(111)one of three clinical facilities created by the Atomic Energy Commission in 1948. While the AEC owned the 58-bed Chicago hospital, the University of Chicago medical school administered and staffed the facility. Patients were admitted on a selective basis: physicians chose persons whose condition best suited the hospital's research and treatment applications. The hospital admitted its first patient in January 1953. The Energy Research and Development Administration terminated Government support for Argonne and the other AEC-created research hospitals in 1974, three years after the hospital's name was changed to the Franklin McLean Institute. The facilities are now used by the university's medical school for studies in radiology and hematology.
(112)Oak Ridge Institute of Nuclear Studies, established in 1946 by the Manhattan Engineer District and operated under a Manhattan Project (and later Atomic Energy Commission) contract.

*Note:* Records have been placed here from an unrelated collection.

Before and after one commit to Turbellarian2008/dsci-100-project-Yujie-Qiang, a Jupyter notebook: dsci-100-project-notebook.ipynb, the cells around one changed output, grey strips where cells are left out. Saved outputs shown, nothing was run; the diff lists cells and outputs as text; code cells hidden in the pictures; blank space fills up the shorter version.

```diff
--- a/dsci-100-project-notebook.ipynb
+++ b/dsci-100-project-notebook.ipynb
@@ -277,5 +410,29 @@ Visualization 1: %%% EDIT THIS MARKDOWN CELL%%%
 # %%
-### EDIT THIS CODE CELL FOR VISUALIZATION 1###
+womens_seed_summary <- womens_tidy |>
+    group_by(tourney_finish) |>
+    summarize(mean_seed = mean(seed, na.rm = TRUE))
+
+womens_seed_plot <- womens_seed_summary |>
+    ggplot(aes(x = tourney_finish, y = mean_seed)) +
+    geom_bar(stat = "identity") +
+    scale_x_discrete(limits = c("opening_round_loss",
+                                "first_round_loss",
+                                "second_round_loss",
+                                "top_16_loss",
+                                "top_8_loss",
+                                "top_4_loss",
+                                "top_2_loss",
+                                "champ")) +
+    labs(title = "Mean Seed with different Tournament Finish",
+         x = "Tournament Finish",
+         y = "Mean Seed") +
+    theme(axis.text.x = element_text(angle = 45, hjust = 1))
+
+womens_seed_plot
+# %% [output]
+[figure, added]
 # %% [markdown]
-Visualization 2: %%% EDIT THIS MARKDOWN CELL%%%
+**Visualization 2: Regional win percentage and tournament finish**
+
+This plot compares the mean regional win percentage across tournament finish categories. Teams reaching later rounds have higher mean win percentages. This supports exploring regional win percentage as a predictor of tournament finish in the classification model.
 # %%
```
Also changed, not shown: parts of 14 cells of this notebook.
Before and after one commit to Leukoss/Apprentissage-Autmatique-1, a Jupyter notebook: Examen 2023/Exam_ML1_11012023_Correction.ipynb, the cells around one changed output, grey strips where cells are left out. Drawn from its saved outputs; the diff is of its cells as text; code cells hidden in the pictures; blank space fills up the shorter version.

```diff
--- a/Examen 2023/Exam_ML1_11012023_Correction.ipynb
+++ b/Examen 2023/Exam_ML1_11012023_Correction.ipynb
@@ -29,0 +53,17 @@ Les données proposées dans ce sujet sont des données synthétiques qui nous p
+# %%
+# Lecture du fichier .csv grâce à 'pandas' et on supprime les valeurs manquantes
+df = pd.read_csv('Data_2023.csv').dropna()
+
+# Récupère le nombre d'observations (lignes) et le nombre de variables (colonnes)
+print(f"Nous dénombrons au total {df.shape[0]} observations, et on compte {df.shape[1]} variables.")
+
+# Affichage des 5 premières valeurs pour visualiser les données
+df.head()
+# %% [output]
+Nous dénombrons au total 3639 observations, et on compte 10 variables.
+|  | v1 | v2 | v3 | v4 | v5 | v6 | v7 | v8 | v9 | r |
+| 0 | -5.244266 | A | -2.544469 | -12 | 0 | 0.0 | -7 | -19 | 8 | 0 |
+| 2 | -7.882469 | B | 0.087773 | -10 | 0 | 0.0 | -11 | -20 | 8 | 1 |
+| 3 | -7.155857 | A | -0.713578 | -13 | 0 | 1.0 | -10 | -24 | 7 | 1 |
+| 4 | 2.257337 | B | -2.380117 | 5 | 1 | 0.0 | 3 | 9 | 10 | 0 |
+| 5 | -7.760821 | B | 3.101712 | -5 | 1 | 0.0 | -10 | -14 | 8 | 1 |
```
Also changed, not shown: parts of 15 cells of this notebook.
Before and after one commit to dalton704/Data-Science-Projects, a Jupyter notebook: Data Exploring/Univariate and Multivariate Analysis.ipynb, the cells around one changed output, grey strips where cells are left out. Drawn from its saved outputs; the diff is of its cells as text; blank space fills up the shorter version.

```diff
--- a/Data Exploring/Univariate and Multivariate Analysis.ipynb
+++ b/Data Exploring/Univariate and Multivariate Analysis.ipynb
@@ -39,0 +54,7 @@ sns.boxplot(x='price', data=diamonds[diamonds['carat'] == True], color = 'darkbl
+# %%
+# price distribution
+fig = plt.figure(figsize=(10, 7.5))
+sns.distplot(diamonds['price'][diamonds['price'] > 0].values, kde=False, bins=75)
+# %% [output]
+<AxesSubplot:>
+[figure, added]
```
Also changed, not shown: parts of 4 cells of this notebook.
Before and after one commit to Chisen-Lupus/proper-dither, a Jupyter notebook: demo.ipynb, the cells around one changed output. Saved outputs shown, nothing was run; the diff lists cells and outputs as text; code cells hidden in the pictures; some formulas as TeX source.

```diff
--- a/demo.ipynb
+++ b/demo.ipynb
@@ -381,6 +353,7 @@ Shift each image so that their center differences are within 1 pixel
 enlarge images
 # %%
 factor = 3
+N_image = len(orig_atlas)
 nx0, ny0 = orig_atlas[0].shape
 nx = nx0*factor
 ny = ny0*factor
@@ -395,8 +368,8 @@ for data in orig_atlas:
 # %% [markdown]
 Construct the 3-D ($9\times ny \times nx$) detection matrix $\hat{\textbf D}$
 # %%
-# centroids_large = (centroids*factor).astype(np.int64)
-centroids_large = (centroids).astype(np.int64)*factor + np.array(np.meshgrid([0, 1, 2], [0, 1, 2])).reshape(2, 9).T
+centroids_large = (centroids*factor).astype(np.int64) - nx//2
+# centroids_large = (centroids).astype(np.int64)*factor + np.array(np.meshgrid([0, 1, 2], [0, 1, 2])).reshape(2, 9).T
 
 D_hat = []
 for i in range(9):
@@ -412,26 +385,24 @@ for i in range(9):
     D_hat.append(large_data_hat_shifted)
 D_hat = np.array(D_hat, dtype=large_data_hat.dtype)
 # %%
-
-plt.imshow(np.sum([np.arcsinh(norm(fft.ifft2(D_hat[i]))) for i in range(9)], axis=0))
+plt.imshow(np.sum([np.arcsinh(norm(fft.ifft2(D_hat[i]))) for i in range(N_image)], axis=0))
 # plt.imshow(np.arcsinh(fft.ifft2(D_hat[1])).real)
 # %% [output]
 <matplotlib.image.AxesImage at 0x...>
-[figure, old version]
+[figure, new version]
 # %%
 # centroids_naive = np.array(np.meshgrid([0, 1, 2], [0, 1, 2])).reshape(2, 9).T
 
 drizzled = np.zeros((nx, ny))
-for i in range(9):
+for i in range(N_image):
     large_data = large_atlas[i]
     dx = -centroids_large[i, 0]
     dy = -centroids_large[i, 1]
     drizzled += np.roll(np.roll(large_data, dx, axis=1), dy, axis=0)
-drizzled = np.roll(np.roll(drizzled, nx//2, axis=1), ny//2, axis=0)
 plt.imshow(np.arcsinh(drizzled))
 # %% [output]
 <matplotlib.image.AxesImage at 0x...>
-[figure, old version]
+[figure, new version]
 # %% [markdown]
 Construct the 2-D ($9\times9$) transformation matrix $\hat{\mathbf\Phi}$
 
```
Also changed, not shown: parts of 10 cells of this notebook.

ORINS was responsible for training physicians and researchers in the safe handling of radioisotopes and in the development of isotope applications in medicine. A research hospital the Medical Division at ORINS. One of three AEC-supported hospitals, the facility had approximately 30 beds for people with certain types of cancer.
(117)R. Lowry Dobson, Ph.D., M.D., a physician who was born in Beijing, China, in 1919 and became a U.S. citizen. He was a research fellow at Donner Laboratory and Lawrence Radiation Laboratory (at UC Berkeley) and was chief medical officer until 1958. Additionally, he was a senior scientist in the Biomedical Sciences Division at the Lawrence Livermore National Laboratory, conducting research on the health effects of exposure to environmental agents, radiation, and internal radionuclides.
(118)Shields Warren, M.D., was Chief Pathologist at New England Deaconess Hospital and Professor of Pathology at Harvard Medical School. He joined the U.S. Navy Medical Department in 1939 and wrote with others on what was then known about radiation during World War II. Dr. Warren served on the first U.S. team to visit Hiroshima and Nagasaki after they were bombed with atomic weapons and was involved in creating what became the Atomic Bomb Casualty Commission. He was the first director of the AEC's Division of Biology and Medicine and, later, established his own cancer research institute at New England Deaconess Hospital.